by Rudyard Kipling

If you can keep your head when all about you
Are losing theirs and blaming it on you;
If you can trust yourself when all men doubt you,
But make allowance for their doubting too;
If you can wait and not be tired by waiting,
Or, being lied about, don't deal in lies,
Or, being hated, don't give way to hating,
And yet don't look too good, nor talk too wise;

If you can dream - and not make dreams your master;
If you can think - and not make thoughts your aim;
If you can meet with triumph and disaster
And treat those two imposters just the same;
If you can bear to hear the truth you've spoken
Twisted by knaves to make a trap for fools,
Or watch the things you gave your life to broken,
And stoop and build 'em up with wornout tools;

If you can make one heap of all your winnings
And risk it on one turn of pitch-and-toss,
And lose, and start again at your beginnings
And never breath a word about your loss;
If you can force your heart and nerve and sinew
To serve your turn long after they are gone,
And so hold on when there is nothing in you
Except the Will which says to them: "Hold on";

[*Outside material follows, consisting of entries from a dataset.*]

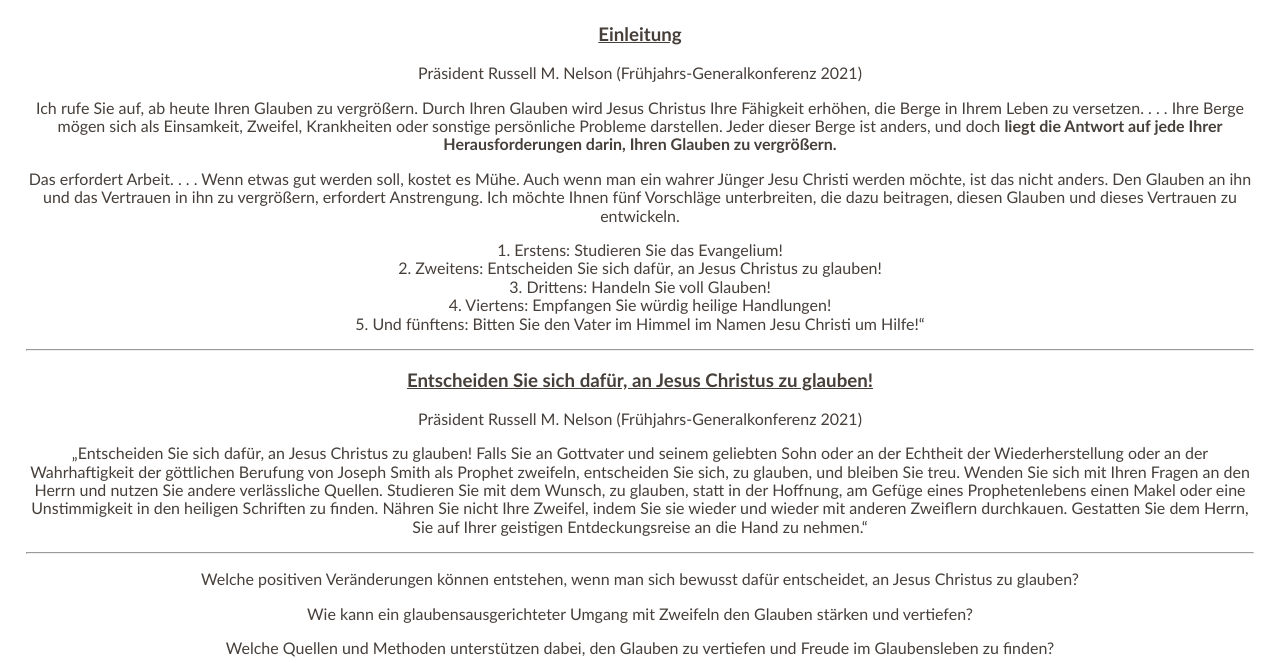
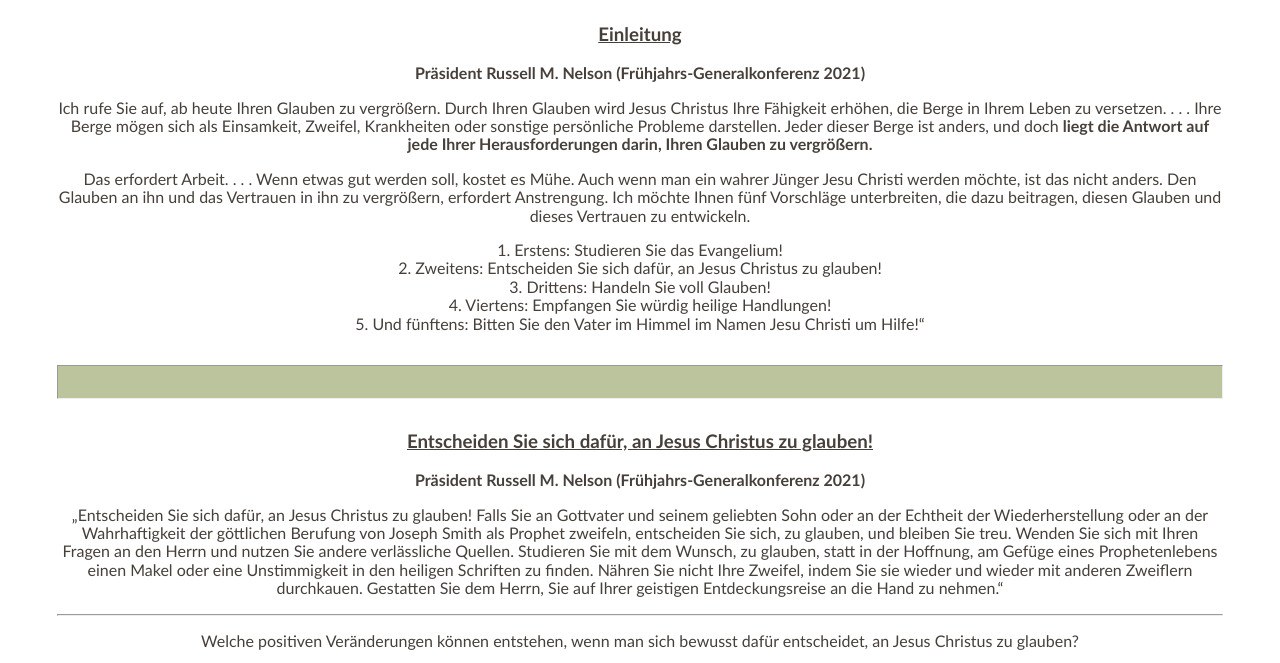
Before and after one commit to chad-2024/chad-2024.github.io, a plain HTML site: page glaube.html in a window 1280 px wide. Shown: the part 136-799 px from the top of the page. Drawn offline with Linux system fonts and the light colour scheme.

Commit message:
Added Glaube Page

```diff
--- a/styles/styles.css
+++ b/styles/styles.css
@@ -287,3 +287,21 @@ h3.travelHeading {
     height: auto;
     margin: 1rem auto;
 }
+
+.mainBreak {
+    height: 2rem;
+    background-color: var(--font-darker);
+    margin: 2rem auto;
+}
+
+.questionBreak {
+    background-color: var(--font-darker);
+}
+
+.quoteSource {
+    font-weight: bold;
+}
+
+#scripturesPage {
+    width: 95%;
+}
```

If you can talk with crowds and keep your virtue,
Or walk with kings - nor lose the common touch;
If neither foes nor loving friends can hurt you;
If all men count with you, but none too much;
If you can fill the unforgiving minute
With sixty seconds' worth of distance run -
Yours is the Earth and everything that's in it,
And - which is more - you'll be a Man my son!

Thanks, Mama.


Tammy Mallett said...

I have always enjoyed that poem! I enjoyed reading your blog! I had forgotten that you were pregnant again! When is the planned move! Let me know if you want family pics before you move!